= What the task requires =
Omit every picture and write out the rest of the records exactly.

[[ Given information, beginning ]]

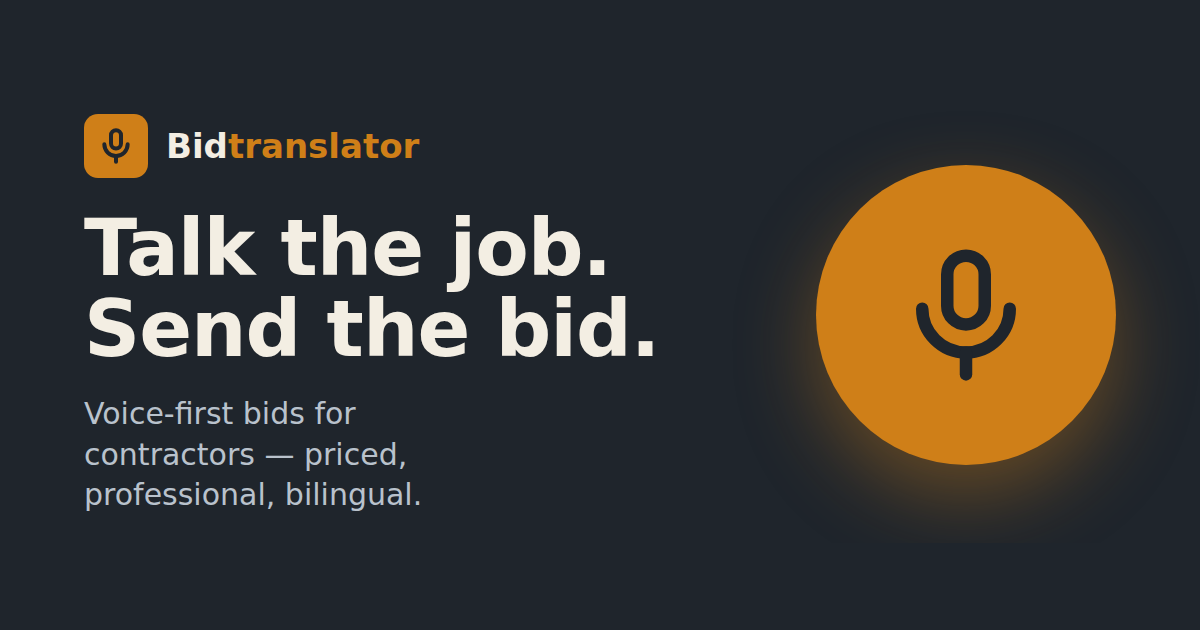
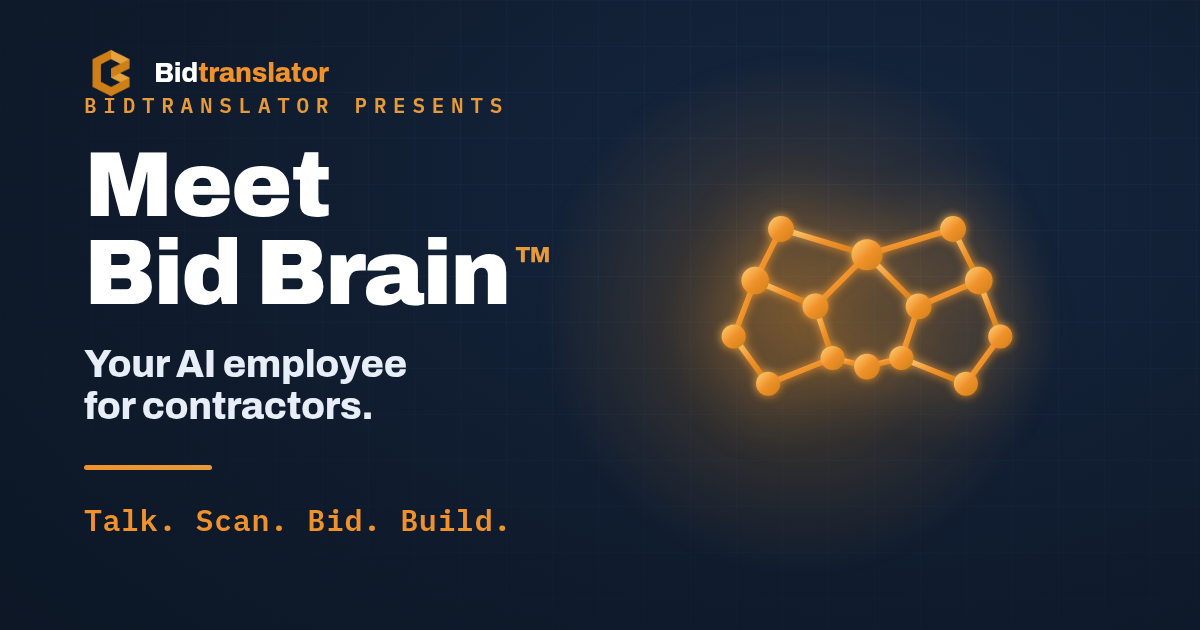
Redesign social share image: "Meet Bid Brain™" OG card + full meta
- New 1200×630 OG image (public/og.png, + @user retina): glowing Bid Brain
  neural hero, dark blueprint-grid background, "Meet Bid Brain™ /
  Your AI employee for contractors. / Talk. Scan. Bid. Build.", brand
  logo + wordmark in the corner. Orange + white, premium dark aesthetic.
- OG + Twitter Card meta upgraded to match: title/description now lead
  with Bid Brain; added og:image:width/height/type/alt + secure_url +
  twitter:image:alt so every platform (FB, Messenger, LinkedIn, X,
  iMessage, WhatsApp, Discord, Slack) renders the large card reliably.
- Cache-busting ?v=2 on the image URL to force social re-scrape.
- docs/release-testing-checklist.md: test every feature across app
  surfaces (web/iPhone/Android/voice/offline) AND share surfaces
  (FB/IG/LinkedIn/X/Messenger/WhatsApp/Email/SMS) before each release.

Claude-Session: https://claude.ai/code/session_013BqLucgDpA8qPKGq5q1jpm

Changed region(s): [[0.0617, 0.0905, 0.9558, 0.8444]]

diff --git a/public/index.html b/public/index.html
@@ -25,14 +25,22 @@
 <meta name="description" content="Run your entire contracting business by voice: create estimates, schedule jobs, collect payments, manage customers, and grow — all from one app. A professional estimate in under 60 seconds, in your language. Free to start." />
 <meta property="og:type" content="website" />
 <meta property="og:site_name" content="Bidtranslator" />
-<meta property="og:title" content="Bidtranslator — Run your entire contracting business by voice." />
-<meta property="og:description" content="Create estimates, schedule jobs, collect payments, manage customers, and grow — all from one app. A professional estimate in under 60 seconds, in your language." />
-<meta property="og:image" content="https://bidtranslator.com/og.png" />
+<meta property="og:title" content="Meet Bid Brain™ — your AI employee for contractors." />
+<meta property="og:description" content="Talk. Scan. Bid. Build. Bid Brain runs your contracting business by voice — estimates, scheduling, payments, customers, and growth, all from one app. A professional estimate in under 60 seconds, in your language." />
+<meta property="og:image" content="https://bidtranslator.com/og.png?v=2" />
+<meta property="og:image:secure_url" content="https://bidtranslator.com/og.png?v=2" />
+<meta property="og:image:type" content="image/png" />
+<meta property="og:image:width" content="1200" />
+<meta property="og:image:height" content="630" />
+<meta property="og:image:alt" content="Meet Bid Brain — your AI employee for contractors. Talk. Scan. Bid. Build." />
 <meta property="og:url" content="https://bidtranslator.com/" />
+<meta property="og:locale" content="en_US" />
 <meta name="twitter:card" content="summary_large_image" />
-<meta name="twitter:title" content="Bidtranslator — Run your entire contracting business by voice." />
-<meta name="twitter:description" content="Create estimates, schedule jobs, collect payments, manage customers, and grow — all from one app. A professional estimate in under 60 seconds." />
-<meta name="twitter:image" content="https://bidtranslator.com/og.png" />
+<meta name="twitter:site" content="@bidtranslator" />
+<meta name="twitter:title" content="Meet Bid Brain™ — your AI employee for contractors." />
+<meta name="twitter:description" content="Talk. Scan. Bid. Build. Bid Brain runs your contracting business by voice — a professional estimate in under 60 seconds, in your language." />
+<meta name="twitter:image" content="https://bidtranslator.com/og.png?v=2" />
+<meta name="twitter:image:alt" content="Meet Bid Brain — your AI employee for contractors. Talk. Scan. Bid. Build." />
 <link rel="preconnect" href="https://fonts.googleapis.com" />
 <link rel="preconnect" href="https://fonts.gstatic.com" crossorigin />
 <link href="https://fonts.googleapis.com/css2?family=Archivo:wght@600;700;800;900&family=IBM+Plex+Mono:wght@400;500;600&family=IBM+Plex+Sans:wght@400;500;600&display=swap" rel="stylesheet" />

diff --git a/docs/release-testing-checklist.md b/docs/release-testing-checklist.md
@@ -1,0 +1,43 @@
+# Release Testing Checklist — every surface, every release
+
+> Bid Brain / Bidtranslator is used and *shared* across many surfaces. A feature
+> isn't "shipped" until it works **and unfurls** everywhere a contractor or a
+> homeowner will encounter it. Run this list before each release.
+
+## 1. App surfaces (does the feature work?)
+- [ ] **Website** (desktop Chrome, Safari, Firefox)
+- [ ] **iPhone** — Safari + installed PWA (home-screen)
+- [ ] **Android** — Chrome + installed PWA
+- [ ] **Voice path** — record → transcribe → AI build (real mic, both EN + ES)
+- [ ] **Offline** — capture works with no network, syncs on reconnect
+- [ ] **Hand-built path** — the same job can be built without the AI step
+
+## 2. Share / unfurl surfaces (does the link look right?)
+Paste `https://bidtranslator.com/` (and a contractor site link) into each and
+confirm the OG card renders: image, title, description.
+- [ ] **Facebook** (feed + Messenger)
+- [ ] **Instagram** (bio/DM link preview)
+- [ ] **LinkedIn**
+- [ ] **X / Twitter** (summary_large_image)
+- [ ] **iMessage** (rich link)
+- [ ] **WhatsApp**
+- [ ] **Discord / Slack**
+- [ ] **Email** (Gmail, Apple Mail — image loads, not blocked)
+- [ ] **SMS** (link is clean, no broken preview)
+
+## 3. Refreshing cached previews
+Social platforms cache OG data by URL. After changing the share image/copy,
+bump the asset query (`og.png?v=N`) **and** re-scrape:
+- [ ] Facebook/Messenger — [Sharing Debugger](https://developers.facebook.com/tools/debug/) → "Scrape Again"
+- [ ] LinkedIn — [Post Inspector](https://www.linkedin.com/post-inspector/)
+- [ ] X/Twitter — post a fresh link (Card Validator is retired; cache ~7 days)
+- [ ] iMessage — caches aggressively; test from a device that hasn't seen the link
+
+## 4. Money + privacy gates (never regress these)
+- [ ] `margin` and `notes` never appear in the client view or the PDF
+- [ ] Photos/PDFs only reachable via signed, expiring URLs
+- [ ] Each account sees only its own data (ownership enforced server-side)
+- [ ] AI provider key never reaches the browser (all AI via `/api/assist/*`)
+
+---
+_Owner: founder + Claude. Keep this list short enough that it actually gets run._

[[ Given information, end ]]

= Exercise solution =
Redesign social share image: "Meet Bid Brain™" OG card + full meta
- New 1200×630 OG image (public/og.png, + @user retina): glowing Bid Brain
  neural hero, dark blueprint-grid background, "Meet Bid Brain™ /
  Your AI employee for contractors. / Talk. Scan. Bid. Build.", brand
  logo + wordmark in the corner. Orange + white, premium dark aesthetic.
- OG + Twitter Card meta upgraded to match: title/description now lead
  with Bid Brain; added og:image:width/height/type/alt + secure_url +
  twitter:image:alt so every platform (FB, Messenger, LinkedIn, X,
  iMessage, WhatsApp, Discord, Slack) renders the large card reliably.
- Cache-busting ?v=2 on the image URL to force social re-scrape.
- docs/release-testing-checklist.md: test every feature across app
  surfaces (web/iPhone/Android/voice/offline) AND share surfaces
  (FB/IG/LinkedIn/X/Messenger/WhatsApp/Email/SMS) before each release.

Claude-Session: https://claude.ai/code/session_013BqLucgDpA8qPKGq5q1jpm

Changed region(s): [[0.0617, 0.0905, 0.9558, 0.8444]]

diff --git a/public/index.html b/public/index.html
@@ -25,14 +25,22 @@
 <meta name="description" content="Run your entire contracting business by voice: create estimates, schedule jobs, collect payments, manage customers, and grow — all from one app. A professional estimate in under 60 seconds, in your language. Free to start." />
 <meta property="og:type" content="website" />
 <meta property="og:site_name" content="Bidtranslator" />
-<meta property="og:title" content="Bidtranslator — Run your entire contracting business by voice." />
-<meta property="og:description" content="Create estimates, schedule jobs, collect payments, manage customers, and grow — all from one app. A professional estimate in under 60 seconds, in your language." />
-<meta property="og:image" content="https://bidtranslator.com/og.png" />
+<meta property="og:title" content="Meet Bid Brain™ — your AI employee for contractors." />
+<meta property="og:description" content="Talk. Scan. Bid. Build. Bid Brain runs your contracting business by voice — estimates, scheduling, payments, customers, and growth, all from one app. A professional estimate in under 60 seconds, in your language." />
+<meta property="og:image" content="https://bidtranslator.com/og.png?v=2" />
+<meta property="og:image:secure_url" content="https://bidtranslator.com/og.png?v=2" />
+<meta property="og:image:type" content="image/png" />
+<meta property="og:image:width" content="1200" />
+<meta property="og:image:height" content="630" />
+<meta property="og:image:alt" content="Meet Bid Brain — your AI employee for contractors. Talk. Scan. Bid. Build." />
 <meta property="og:url" content="https://bidtranslator.com/" />
+<meta property="og:locale" content="en_US" />
 <meta name="twitter:card" content="summary_large_image" />
-<meta name="twitter:title" content="Bidtranslator — Run your entire contracting business by voice." />
-<meta name="twitter:description" content="Create estimates, schedule jobs, collect payments, manage customers, and grow — all from one app. A professional estimate in under 60 seconds." />
-<meta name="twitter:image" content="https://bidtranslator.com/og.png" />
+<meta name="twitter:site" content="@bidtranslator" />
+<meta name="twitter:title" content="Meet Bid Brain™ — your AI employee for contractors." />
+<meta name="twitter:description" content="Talk. Scan. Bid. Build. Bid Brain runs your contracting business by voice — a professional estimate in under 60 seconds, in your language." />
+<meta name="twitter:image" content="https://bidtranslator.com/og.png?v=2" />
+<meta name="twitter:image:alt" content="Meet Bid Brain — your AI employee for contractors. Talk. Scan. Bid. Build." />
 <link rel="preconnect" href="https://fonts.googleapis.com" />
 <link rel="preconnect" href="https://fonts.gstatic.com" crossorigin />
 <link href="https://fonts.googleapis.com/css2?family=Archivo:wght@600;700;800;900&family=IBM+Plex+Mono:wght@400;500;600&family=IBM+Plex+Sans:wght@400;500;600&display=swap" rel="stylesheet" />

diff --git a/docs/release-testing-checklist.md b/docs/release-testing-checklist.md
@@ -1,0 +1,43 @@
+# Release Testing Checklist — every surface, every release
+
+> Bid Brain / Bidtranslator is used and *shared* across many surfaces. A feature
+> isn't "shipped" until it works **and unfurls** everywhere a contractor or a
+> homeowner will encounter it. Run this list before each release.
+
+## 1. App surfaces (does the feature work?)
+- [ ] **Website** (desktop Chrome, Safari, Firefox)
+- [ ] **iPhone** — Safari + installed PWA (home-screen)
+- [ ] **Android** — Chrome + installed PWA
+- [ ] **Voice path** — record → transcribe → AI build (real mic, both EN + ES)
+- [ ] **Offline** — capture works with no network, syncs on reconnect
+- [ ] **Hand-built path** — the same job can be built without the AI step
+
+## 2. Share / unfurl surfaces (does the link look right?)
+Paste `https://bidtranslator.com/` (and a contractor site link) into each and
+confirm the OG card renders: image, title, description.
+- [ ] **Facebook** (feed + Messenger)
+- [ ] **Instagram** (bio/DM link preview)
+- [ ] **LinkedIn**
+- [ ] **X / Twitter** (summary_large_image)
+- [ ] **iMessage** (rich link)
+- [ ] **WhatsApp**
+- [ ] **Discord / Slack**
+- [ ] **Email** (Gmail, Apple Mail — image loads, not blocked)
+- [ ] **SMS** (link is clean, no broken preview)
+
+## 3. Refreshing cached previews
+Social platforms cache OG data by URL. After changing the share image/copy,
+bump the asset query (`og.png?v=N`) **and** re-scrape:
+- [ ] Facebook/Messenger — [Sharing Debugger](https://developers.facebook.com/tools/debug/) → "Scrape Again"
+- [ ] LinkedIn — [Post Inspector](https://www.linkedin.com/post-inspector/)
+- [ ] X/Twitter — post a fresh link (Card Validator is retired; cache ~7 days)
+- [ ] iMessage — caches aggressively; test from a device that hasn't seen the link
+
+## 4. Money + privacy gates (never regress these)
+- [ ] `margin` and `notes` never appear in the client view or the PDF
+- [ ] Photos/PDFs only reachable via signed, expiring URLs
+- [ ] Each account sees only its own data (ownership enforced server-side)
+- [ ] AI provider key never reaches the browser (all AI via `/api/assist/*`)
+
+---
+_Owner: founder + Claude. Keep this list short enough that it actually gets run._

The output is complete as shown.